MATERIAL PROVIDED:
============

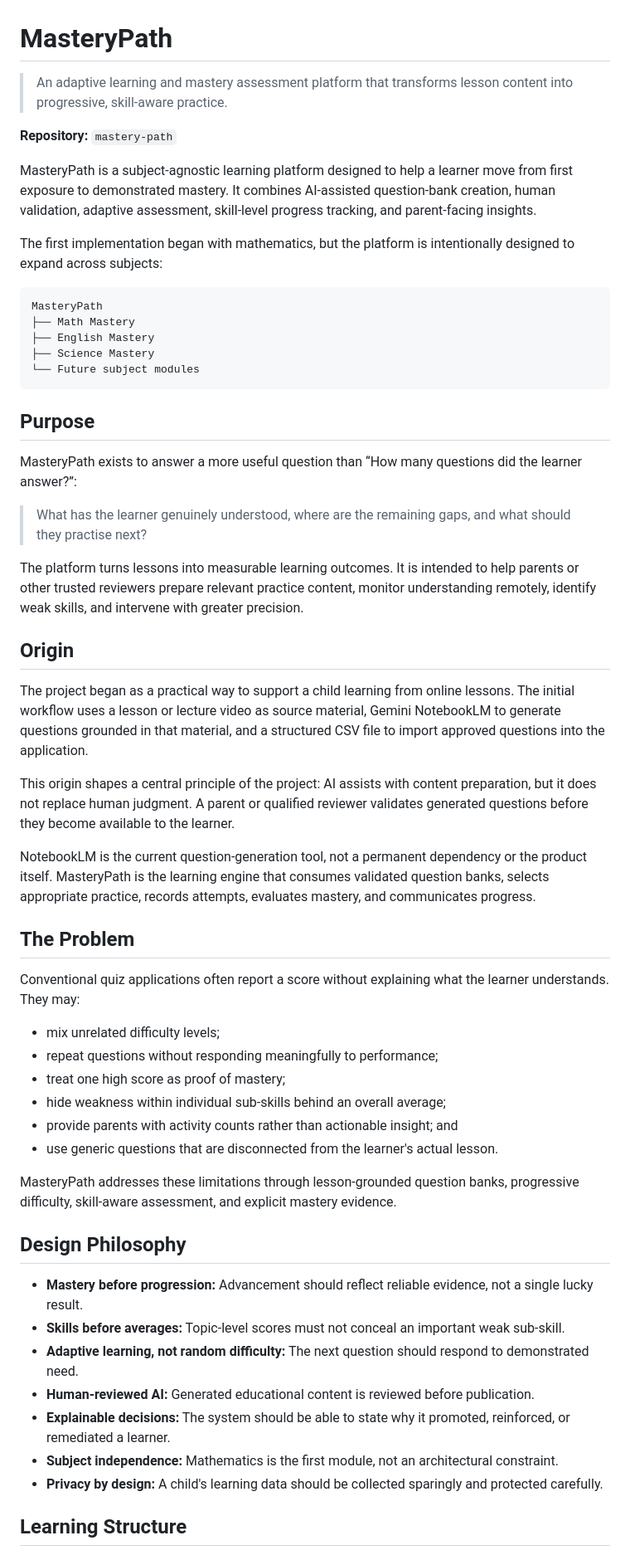
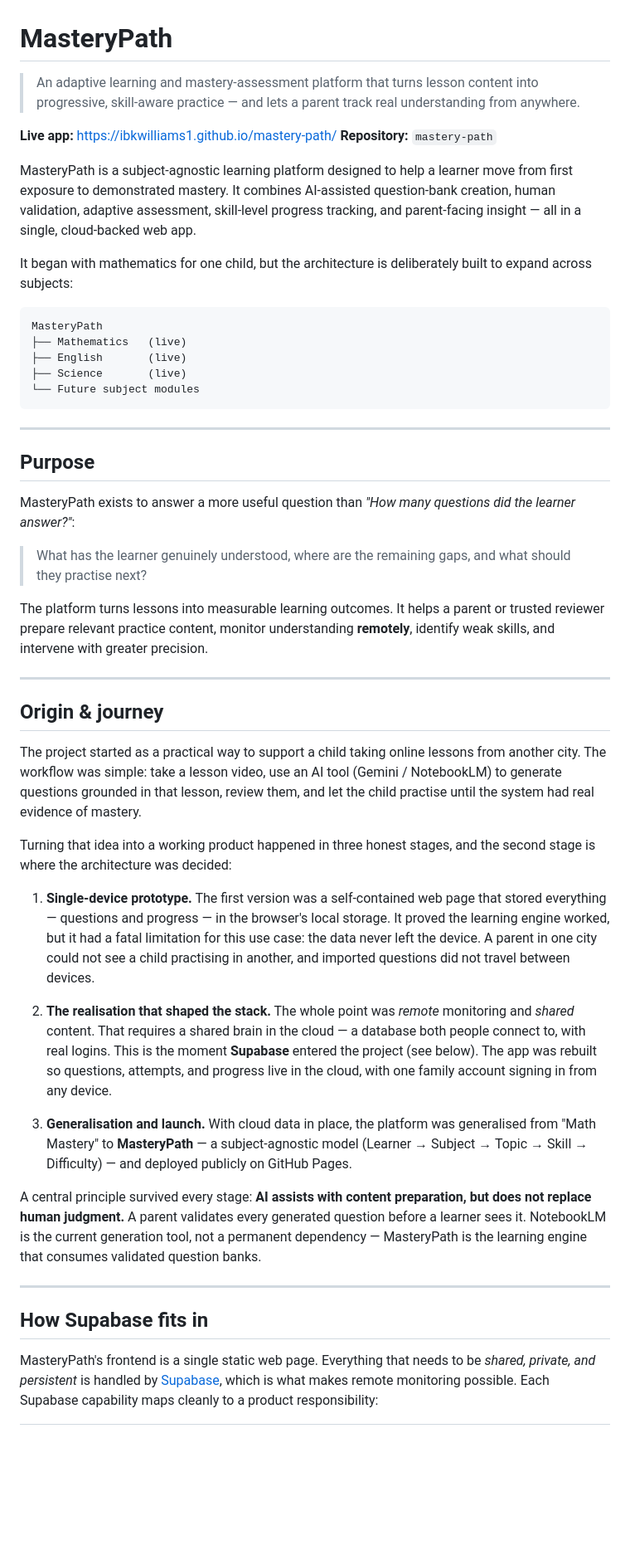
Before and after one commit to IbkWilliams1/mastery-path, a Markdown page: README.md, the part around one of its changes. Shown at 83% size. Drawn GitHub-style; blank space fills up the shorter version.

Commit message:
Revise README for improved clarity and detail
Updated the README to enhance clarity and detail about the MasteryPath platform, including its purpose, features, and technical architecture.

````diff
--- a/README.md
+++ b/README.md
@@ -1,59 +1,79 @@
 # MasteryPath
 
-> An adaptive learning and mastery assessment platform that transforms lesson content into progressive, skill-aware practice.
+> An adaptive learning and mastery-assessment platform that turns lesson content into
+> progressive, skill-aware practice — and lets a parent track real understanding from anywhere.
 
+**Live app:** https://ibkwilliams1.github.io/mastery-path/
 **Repository:** `mastery-path`
 
-MasteryPath is a subject-agnostic learning platform designed to help a learner move from first exposure to demonstrated mastery. It combines AI-assisted question-bank creation, human validation, adaptive assessment, skill-level progress tracking, and parent-facing insights.
+MasteryPath is a subject-agnostic learning platform designed to help a learner move from
+first exposure to demonstrated mastery. It combines AI-assisted question-bank creation,
+human validation, adaptive assessment, skill-level progress tracking, and parent-facing
+insight — all in a single, cloud-backed web app.
 
-The first implementation began with mathematics, but the platform is intentionally designed to expand across subjects:
+It began with mathematics for one child, but the architecture is deliberately built to
+expand across subjects:
 
 ```text
 MasteryPath
-├── Math Mastery
-├── English Mastery
-├── Science Mastery
+├── Mathematics   (live)
+├── English       (live)
+├── Science       (live)
 └── Future subject modules
 ```
 
+---
+
 ## Purpose
 
-MasteryPath exists to answer a more useful question than “How many questions did the learner answer?”:
+MasteryPath exists to answer a more useful question than *"How many questions did the
+learner answer?"*:
 
-> What has the learner genuinely understood, where are the remaining gaps, and what should they practise next?
+> What has the learner genuinely understood, where are the remaining gaps, and what should
+> they practise next?
 
-The platform turns lessons into measurable learning outcomes. It is intended to help parents or other trusted reviewers prepare relevant practice content, monitor understanding remotely, identify weak skills, and intervene with greater precision.
+The platform turns lessons into measurable learning outcomes. It helps a parent or trusted
+reviewer prepare relevant practice content, monitor understanding **remotely**, identify weak
+skills, and intervene with greater precision.
 
-## Origin
+---
 
-The project began as a practical way to support a child learning from online lessons. The initial workflow uses a lesson or lecture video as source material, Gemini NotebookLM to generate questions grounded in that material, and a structured CSV file to import approved questions into the application.
+## Origin & journey
 
-This origin shapes a central principle of the project: AI assists with content preparation, but it does not replace human judgment. A parent or qualified reviewer validates generated questions before they become available to the learner.
+The project started as a practical way to support a child taking online lessons from another
+city. The workflow was simple: take a lesson video, use an AI tool (Gemini / NotebookLM) to
+generate questions grounded in that lesson, review them, and let the child practise until the
+system had real evidence of mastery.
 
-NotebookLM is the current question-generation tool, not a permanent dependency or the product itself. MasteryPath is the learning engine that consumes validated question banks, selects appropriate practice, records attempts, evaluates mastery, and communicates progress.
+Turning that idea into a working product happened in three honest stages, and the second
+stage is where the architecture was decided:
 
-## The Problem
+1. **Single-device prototype.** The first version was a self-contained web page that stored
+   everything — questions and progress — in the browser's local storage. It proved the
+   learning engine worked, but it had a fatal limitation for this use case: the data never
+   left the device. A parent in one city could not see a child practising in another, and
+   imported questions did not travel between devices.
 
-Conventional quiz applications often report a score without explaining what the learner understands. They may:
+2. **The realisation that shaped the stack.** The whole point was *remote* monitoring and
+   *shared* content. That requires a shared brain in the cloud — a database both people
+   connect to, with real logins. This is the moment **Supabase** entered the project (see
+   below). The app was rebuilt so questions, attempts, and progress live in the cloud, with
+   one family account signing in from any device.
 
-- mix unrelated difficulty levels;
-- repeat questions without responding meaningfully to performance;
-- treat one high score as proof of mastery;
-- hide weakness within individual sub-skills behind an overall average;
-- provide parents with activity counts rather than actionable insight; and
-- use generic questions that are disconnected from the learner's actual lesson.
+3. **Generalisation and launch.** With cloud data in place, the platform was generalised from
+   "Math Mastery" to **MasteryPath** — a subject-agnostic model (Learner → Subject → Topic →
+   Skill → Difficulty) — and deployed publicly on GitHub Pages.
 
-MasteryPath addresses these limitations through lesson-grounded question banks, progressive difficulty, skill-aware assessment, and explicit mastery evidence.
+A central principle survived every stage: **AI assists with content preparation, but does not
+replace human judgment.** A parent validates every generated question before a learner sees it.
+NotebookLM is the current generation tool, not a permanent dependency — MasteryPath is the
+learning engine that consumes validated question banks.
 
-## Design Philosophy
+---
 
-- **Mastery before progression:** Advancement should reflect reliable evidence, not a single lucky result.
-- **Skills before averages:** Topic-level scores must not conceal an important weak sub-skill.
-- **Adaptive learning, not random difficulty:** The next question should respond to demonstrated need.
-- **Human-reviewed AI:** Generated educational content is reviewed before publication.
-- **Explainable decisions:** The system should be able to state why it promoted, reinforced, or remediated a learner.
-- **Subject independence:** Mathematics is the first module, not an architectural constraint.
-- **Privacy by design:** A child's learning data should be collected sparingly and protected carefully.
+## How Supabase fits in
 
-## Learning Structure
+MasteryPath's frontend is a single static web page. Everything that needs to be *shared,
+private, and persistent* is handled by [Supabase](https://supabase.com), which is what makes
+remote monitoring possible. Each Supabase capability maps cleanly to a product responsibility:
 
````
Also changed, not shown: other parts of README.md (+179 -214 lines).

============

If a line of the records holds the word "more", count it; report only the total.

SOLUTION:
2